The blood–brain barrier (BBB), formed by the cerebral endothelial cells and their connecting tight junctions, has a very low permeability to ions unless specific transporters are present. The endothelial movement of ions, via either ion transporters or ion channels, has a number of important functions. It is involved in the regulation of several key ion concentrations in the brain (e.g. K+, Ca2+, H+), the uptake and extrusion of trace metals, fluid secretion and, by linkage to the endothelial sodium gradient, nutrient transport. Ion transport is also important in regulating BBB function. For example, changes in endothelial cell [Ca2+] and volume modulate BBB integrity (Rapoport et al., 1980; Olesen and Crone, 1986).

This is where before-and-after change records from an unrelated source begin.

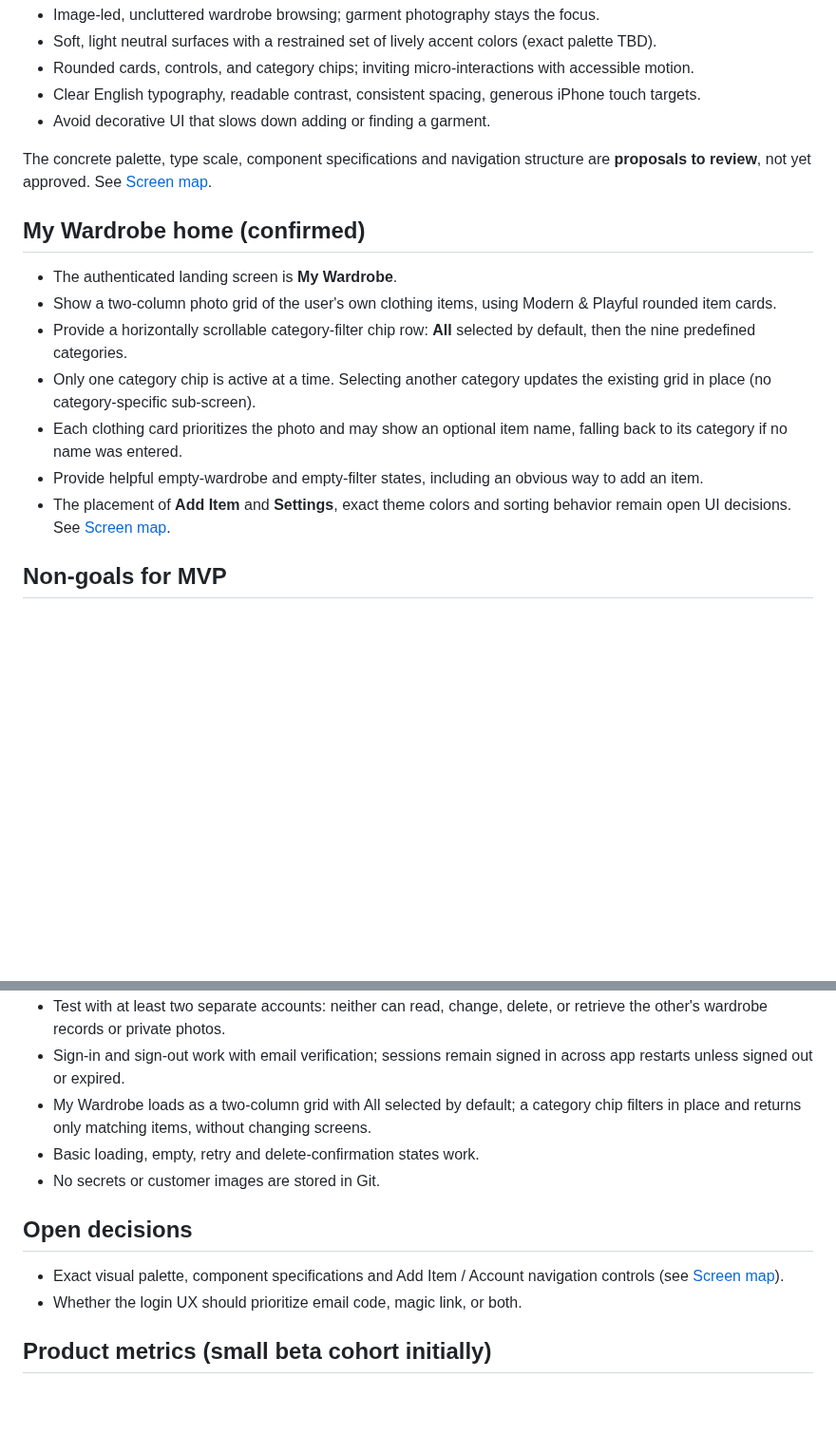
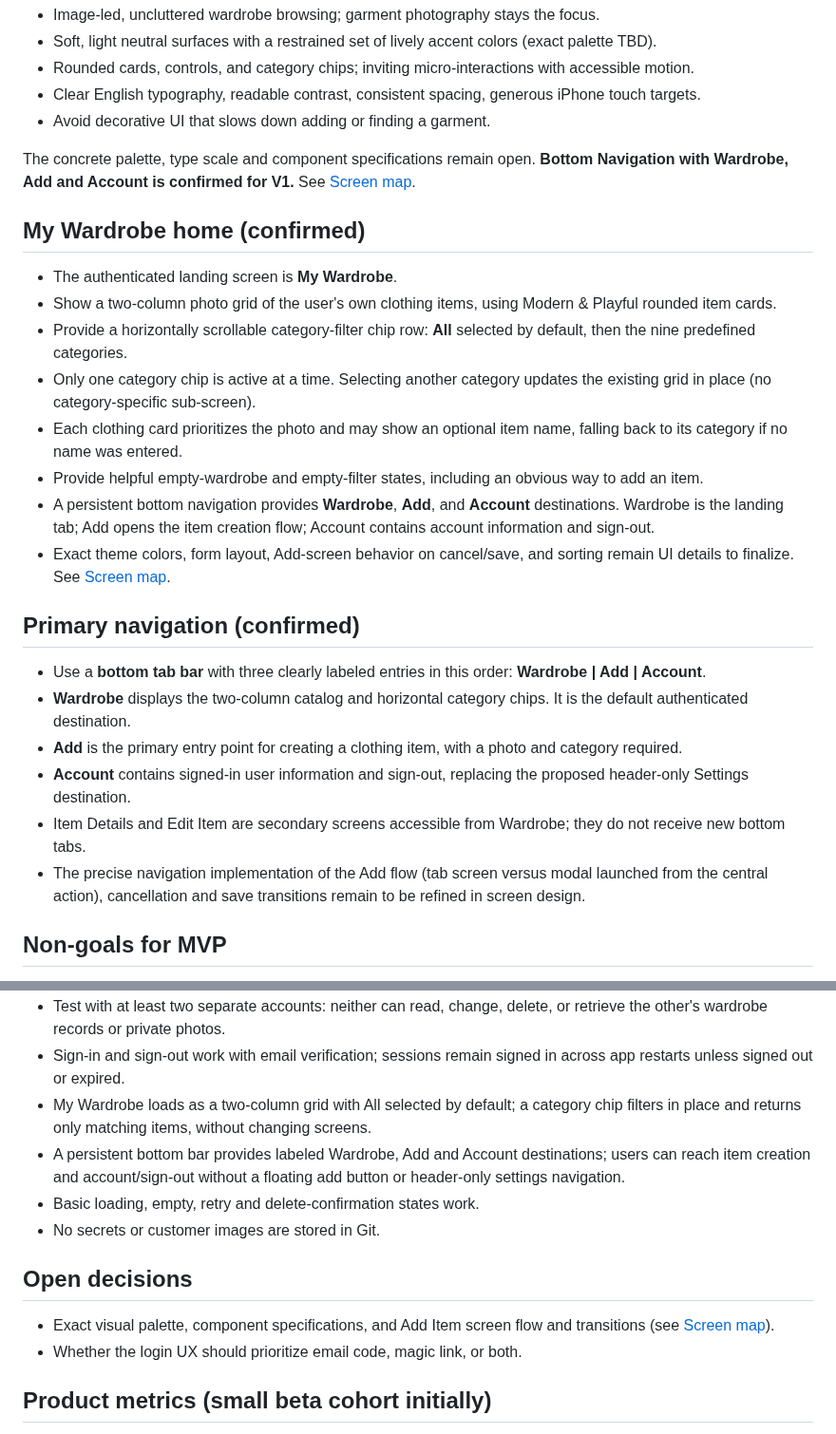
Before and after one commit to RoiSafran9/digital-wardrobe, a Markdown page: docs/PRD.md, 2 parts joined by grey strips. Shown at 95% size. Rendered like a GitHub page; blank space fills up the shorter version.

Commit message:
docs: confirm bottom tabs in MVP product requirements

```diff
--- a/docs/PRD.md
+++ b/docs/PRD.md
@@ -60,7 +60,7 @@ Each clothing item belongs to one of these categories. Categories are fixed in M
 - Clear English typography, readable contrast, consistent spacing, generous iPhone touch targets.
 - Avoid decorative UI that slows down adding or finding a garment.
 
-The concrete palette, type scale, component specifications and navigation structure are **proposals to review**, not yet approved. See [Screen map](SCREENS.md).
+The concrete palette, type scale and component specifications remain open. **Bottom Navigation with Wardrobe, Add and Account is confirmed for V1.** See [Screen map](SCREENS.md).
 
 ## My Wardrobe home (confirmed)
 - The authenticated landing screen is **My Wardrobe**.
@@ -69,7 +69,16 @@ The concrete palette, type scale, component specifications and navigation struct
 - Only one category chip is active at a time. Selecting another category updates the existing grid in place (no category-specific sub-screen).
 - Each clothing card prioritizes the photo and may show an optional item name, falling back to its category if no name was entered.
 - Provide helpful empty-wardrobe and empty-filter states, including an obvious way to add an item.
-- The placement of **Add Item** and **Settings**, exact theme colors and sorting behavior remain open UI decisions. See [Screen map](SCREENS.md).
+- A persistent bottom navigation provides **Wardrobe**, **Add**, and **Account** destinations. Wardrobe is the landing tab; Add opens the item creation flow; Account contains account information and sign-out.
+- Exact theme colors, form layout, Add-screen behavior on cancel/save, and sorting remain UI details to finalize. See [Screen map](SCREENS.md).
+
+## Primary navigation (confirmed)
+- Use a **bottom tab bar** with three clearly labeled entries in this order: **Wardrobe | Add | Account**.
+- **Wardrobe** displays the two-column catalog and horizontal category chips. It is the default authenticated destination.
+- **Add** is the primary entry point for creating a clothing item, with a photo and category required.
+- **Account** contains signed-in user information and sign-out, replacing the proposed header-only Settings destination.
+- Item Details and Edit Item are secondary screens accessible from Wardrobe; they do not receive new bottom tabs.
+- The precise navigation implementation of the Add flow (tab screen versus modal launched from the central action), cancellation and save transitions remain to be refined in screen design.
 
 ## Non-goals for MVP
 AI clothing identification, automatic cutouts/background removal, look/outfit generation, weather suggestions, sharing, purchasing, calendar, complex tagging, and multi-image items.
@@ -81,11 +90,12 @@ AI clothing identification, automatic cutouts/background removal, look/outfit ge
 - Test with at least two separate accounts: neither can read, change, delete, or retrieve the other's wardrobe records or private photos.
 - Sign-in and sign-out work with email verification; sessions remain signed in across app restarts unless signed out or expired.
 - My Wardrobe loads as a two-column grid with All selected by default; a category chip filters in place and returns only matching items, without changing screens.
+- A persistent bottom bar provides labeled Wardrobe, Add and Account destinations; users can reach item creation and account/sign-out without a floating add button or header-only settings navigation.
 - Basic loading, empty, retry and delete-confirmation states work.
 - No secrets or customer images are stored in Git.
 
 ## Open decisions
-- Exact visual palette, component specifications and Add Item / Account navigation controls (see [Screen map](SCREENS.md)).
+- Exact visual palette, component specifications, and Add Item screen flow and transitions (see [Screen map](SCREENS.md)).
 - Whether the login UX should prioritize email code, magic link, or both.
 
 ## Product metrics (small beta cohort initially)
```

Understanding ion transport at the BBB may aid in the treatment of a number of disease states, particularly those such as stroke where edema formation results from a net accumulation of ions and thus water in the brain (Betz et al., 1994). However, despite the importance of BBB ion transport in normal and pathophysiological conditions and its potential for modulating BBB function, our knowledge of ion transport and its regulation is still far from complete. This particularly reflects the limitations of in vivo BBB experimentation and deficiencies in current in vitro preparations. Although such difficulties apply to all studies of the BBB, they are particularly pertinent to ion transport because of the low rate of transport.